=== Data shown ===
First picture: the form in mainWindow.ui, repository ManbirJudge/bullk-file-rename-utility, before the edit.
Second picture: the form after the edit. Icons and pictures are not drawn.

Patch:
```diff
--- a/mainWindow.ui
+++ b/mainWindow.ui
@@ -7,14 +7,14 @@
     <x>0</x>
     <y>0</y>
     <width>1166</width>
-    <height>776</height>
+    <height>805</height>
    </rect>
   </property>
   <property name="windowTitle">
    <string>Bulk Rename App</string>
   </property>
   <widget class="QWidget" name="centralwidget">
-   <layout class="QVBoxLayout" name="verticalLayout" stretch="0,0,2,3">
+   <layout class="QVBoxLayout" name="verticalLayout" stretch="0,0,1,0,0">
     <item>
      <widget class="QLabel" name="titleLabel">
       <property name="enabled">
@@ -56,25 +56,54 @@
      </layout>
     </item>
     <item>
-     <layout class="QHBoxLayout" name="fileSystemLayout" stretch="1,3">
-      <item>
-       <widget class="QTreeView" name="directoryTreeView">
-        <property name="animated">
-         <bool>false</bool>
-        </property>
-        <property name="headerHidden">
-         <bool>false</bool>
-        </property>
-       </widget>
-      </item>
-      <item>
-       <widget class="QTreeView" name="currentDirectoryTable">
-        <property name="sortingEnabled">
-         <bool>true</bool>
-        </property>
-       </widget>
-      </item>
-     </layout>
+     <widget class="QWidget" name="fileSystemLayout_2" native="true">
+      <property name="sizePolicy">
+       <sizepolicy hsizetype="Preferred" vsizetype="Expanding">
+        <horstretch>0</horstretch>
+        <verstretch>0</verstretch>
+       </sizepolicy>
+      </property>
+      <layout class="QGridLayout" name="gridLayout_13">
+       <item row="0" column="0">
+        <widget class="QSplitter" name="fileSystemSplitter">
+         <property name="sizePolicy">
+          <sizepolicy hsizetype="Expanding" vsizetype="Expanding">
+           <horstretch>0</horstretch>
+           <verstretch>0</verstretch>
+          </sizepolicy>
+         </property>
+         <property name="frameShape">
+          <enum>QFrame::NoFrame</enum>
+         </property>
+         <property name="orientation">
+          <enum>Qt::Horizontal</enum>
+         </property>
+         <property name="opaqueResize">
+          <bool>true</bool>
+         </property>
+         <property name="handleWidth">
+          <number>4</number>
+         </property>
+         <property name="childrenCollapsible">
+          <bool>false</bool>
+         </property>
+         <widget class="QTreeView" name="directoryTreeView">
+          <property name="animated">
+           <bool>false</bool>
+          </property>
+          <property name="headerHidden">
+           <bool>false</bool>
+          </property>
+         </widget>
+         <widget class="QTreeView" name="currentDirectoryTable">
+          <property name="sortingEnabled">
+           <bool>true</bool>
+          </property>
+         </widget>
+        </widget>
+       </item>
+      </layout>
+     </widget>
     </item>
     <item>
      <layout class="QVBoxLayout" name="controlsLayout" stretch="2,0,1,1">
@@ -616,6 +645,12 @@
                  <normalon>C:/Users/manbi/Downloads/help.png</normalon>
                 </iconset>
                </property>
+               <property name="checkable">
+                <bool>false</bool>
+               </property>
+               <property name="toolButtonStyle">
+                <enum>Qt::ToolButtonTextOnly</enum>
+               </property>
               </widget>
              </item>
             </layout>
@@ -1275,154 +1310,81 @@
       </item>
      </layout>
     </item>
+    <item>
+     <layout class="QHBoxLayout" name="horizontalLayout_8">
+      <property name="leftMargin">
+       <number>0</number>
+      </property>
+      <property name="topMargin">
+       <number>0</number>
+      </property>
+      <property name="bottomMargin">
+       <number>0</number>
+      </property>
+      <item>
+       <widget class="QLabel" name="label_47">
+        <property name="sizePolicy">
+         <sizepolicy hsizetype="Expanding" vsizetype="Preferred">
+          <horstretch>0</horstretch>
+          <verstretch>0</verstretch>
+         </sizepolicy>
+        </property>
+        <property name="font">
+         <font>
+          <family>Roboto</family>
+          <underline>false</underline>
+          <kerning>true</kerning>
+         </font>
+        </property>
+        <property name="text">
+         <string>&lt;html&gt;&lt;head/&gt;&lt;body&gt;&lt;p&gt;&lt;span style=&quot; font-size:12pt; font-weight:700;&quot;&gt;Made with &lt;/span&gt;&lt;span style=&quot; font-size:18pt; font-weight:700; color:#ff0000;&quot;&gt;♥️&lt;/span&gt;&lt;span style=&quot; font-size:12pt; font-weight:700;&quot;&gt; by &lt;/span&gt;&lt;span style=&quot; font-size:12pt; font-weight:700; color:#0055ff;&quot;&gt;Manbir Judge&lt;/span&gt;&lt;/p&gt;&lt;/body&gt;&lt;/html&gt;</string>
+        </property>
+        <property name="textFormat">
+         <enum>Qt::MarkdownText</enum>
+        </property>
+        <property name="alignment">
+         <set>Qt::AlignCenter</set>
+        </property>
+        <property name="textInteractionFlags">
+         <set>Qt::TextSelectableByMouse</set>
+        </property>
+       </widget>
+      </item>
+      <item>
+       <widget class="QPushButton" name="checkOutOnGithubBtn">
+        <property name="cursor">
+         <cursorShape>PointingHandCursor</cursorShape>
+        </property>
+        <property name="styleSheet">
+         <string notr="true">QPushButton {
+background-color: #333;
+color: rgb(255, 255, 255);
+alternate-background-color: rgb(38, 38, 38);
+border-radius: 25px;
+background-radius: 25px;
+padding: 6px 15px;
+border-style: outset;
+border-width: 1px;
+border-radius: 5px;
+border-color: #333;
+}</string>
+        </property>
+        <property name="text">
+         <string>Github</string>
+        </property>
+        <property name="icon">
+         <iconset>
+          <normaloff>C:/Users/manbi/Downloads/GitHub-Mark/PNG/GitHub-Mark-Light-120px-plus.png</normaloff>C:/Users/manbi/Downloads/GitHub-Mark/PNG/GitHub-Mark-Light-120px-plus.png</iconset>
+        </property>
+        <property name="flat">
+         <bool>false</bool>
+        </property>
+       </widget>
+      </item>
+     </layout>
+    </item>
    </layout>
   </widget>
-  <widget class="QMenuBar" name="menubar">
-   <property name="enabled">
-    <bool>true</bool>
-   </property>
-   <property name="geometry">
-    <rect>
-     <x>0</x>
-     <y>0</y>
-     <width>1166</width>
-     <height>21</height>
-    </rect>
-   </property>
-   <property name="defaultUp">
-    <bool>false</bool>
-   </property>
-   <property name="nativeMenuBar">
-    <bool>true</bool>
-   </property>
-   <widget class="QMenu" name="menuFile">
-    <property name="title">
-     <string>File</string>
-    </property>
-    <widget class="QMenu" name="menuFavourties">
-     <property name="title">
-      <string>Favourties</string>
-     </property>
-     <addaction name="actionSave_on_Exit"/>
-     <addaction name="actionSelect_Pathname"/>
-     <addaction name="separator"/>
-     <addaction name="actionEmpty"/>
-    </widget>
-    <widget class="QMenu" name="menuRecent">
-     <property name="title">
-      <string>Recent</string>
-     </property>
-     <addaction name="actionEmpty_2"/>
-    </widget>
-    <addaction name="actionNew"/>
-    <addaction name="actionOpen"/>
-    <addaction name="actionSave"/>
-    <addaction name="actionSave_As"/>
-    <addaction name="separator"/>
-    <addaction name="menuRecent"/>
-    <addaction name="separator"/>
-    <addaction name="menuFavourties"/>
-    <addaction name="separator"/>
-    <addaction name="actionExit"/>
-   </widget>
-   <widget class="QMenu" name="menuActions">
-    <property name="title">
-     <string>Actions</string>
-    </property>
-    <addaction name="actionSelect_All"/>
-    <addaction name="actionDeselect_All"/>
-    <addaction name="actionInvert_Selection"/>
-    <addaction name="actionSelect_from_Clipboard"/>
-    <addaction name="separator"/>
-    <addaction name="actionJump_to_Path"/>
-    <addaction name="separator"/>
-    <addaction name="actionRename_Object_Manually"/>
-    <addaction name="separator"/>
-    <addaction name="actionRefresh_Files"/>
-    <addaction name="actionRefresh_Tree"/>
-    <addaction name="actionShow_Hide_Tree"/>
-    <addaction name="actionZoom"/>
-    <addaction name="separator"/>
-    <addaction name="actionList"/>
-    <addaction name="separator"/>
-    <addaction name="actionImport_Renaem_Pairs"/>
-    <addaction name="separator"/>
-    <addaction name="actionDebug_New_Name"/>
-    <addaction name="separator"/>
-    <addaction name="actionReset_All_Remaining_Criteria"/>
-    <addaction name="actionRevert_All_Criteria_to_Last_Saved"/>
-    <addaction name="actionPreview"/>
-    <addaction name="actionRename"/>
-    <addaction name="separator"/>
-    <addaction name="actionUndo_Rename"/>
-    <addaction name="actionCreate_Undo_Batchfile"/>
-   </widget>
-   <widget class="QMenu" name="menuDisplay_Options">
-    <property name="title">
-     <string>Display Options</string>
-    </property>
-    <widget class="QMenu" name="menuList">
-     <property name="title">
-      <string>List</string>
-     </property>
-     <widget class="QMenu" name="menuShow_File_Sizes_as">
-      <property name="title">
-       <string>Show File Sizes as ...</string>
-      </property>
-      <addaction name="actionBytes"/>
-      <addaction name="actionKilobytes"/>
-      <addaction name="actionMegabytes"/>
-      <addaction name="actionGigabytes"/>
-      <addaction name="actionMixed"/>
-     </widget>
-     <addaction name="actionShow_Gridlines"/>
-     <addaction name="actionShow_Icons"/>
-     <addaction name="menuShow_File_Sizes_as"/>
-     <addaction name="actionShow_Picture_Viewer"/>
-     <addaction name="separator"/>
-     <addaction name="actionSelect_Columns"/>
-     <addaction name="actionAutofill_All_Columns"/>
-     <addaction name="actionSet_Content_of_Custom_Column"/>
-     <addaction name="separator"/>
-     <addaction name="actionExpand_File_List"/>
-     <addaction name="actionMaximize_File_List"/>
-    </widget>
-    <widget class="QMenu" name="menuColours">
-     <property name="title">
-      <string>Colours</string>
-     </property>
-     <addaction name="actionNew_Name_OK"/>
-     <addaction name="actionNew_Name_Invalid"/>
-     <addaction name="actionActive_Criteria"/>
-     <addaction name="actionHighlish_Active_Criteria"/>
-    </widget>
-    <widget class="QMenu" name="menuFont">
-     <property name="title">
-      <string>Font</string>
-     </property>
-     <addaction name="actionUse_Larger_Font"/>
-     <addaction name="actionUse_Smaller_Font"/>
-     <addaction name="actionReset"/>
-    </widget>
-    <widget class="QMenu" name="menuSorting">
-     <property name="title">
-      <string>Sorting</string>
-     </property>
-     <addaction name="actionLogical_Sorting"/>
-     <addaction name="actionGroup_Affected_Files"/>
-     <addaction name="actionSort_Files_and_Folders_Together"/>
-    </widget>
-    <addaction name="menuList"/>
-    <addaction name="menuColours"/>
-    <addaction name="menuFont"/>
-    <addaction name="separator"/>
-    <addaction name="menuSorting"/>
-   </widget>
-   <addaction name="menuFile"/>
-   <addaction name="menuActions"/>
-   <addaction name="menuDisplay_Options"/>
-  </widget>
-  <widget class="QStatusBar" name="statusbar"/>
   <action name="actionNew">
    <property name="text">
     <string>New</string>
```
===
Extract every line above containing the word "border".

+border-radius: 25px;
+border-style: outset;
+border-width: 1px;
+border-radius: 5px;
+border-color: #333;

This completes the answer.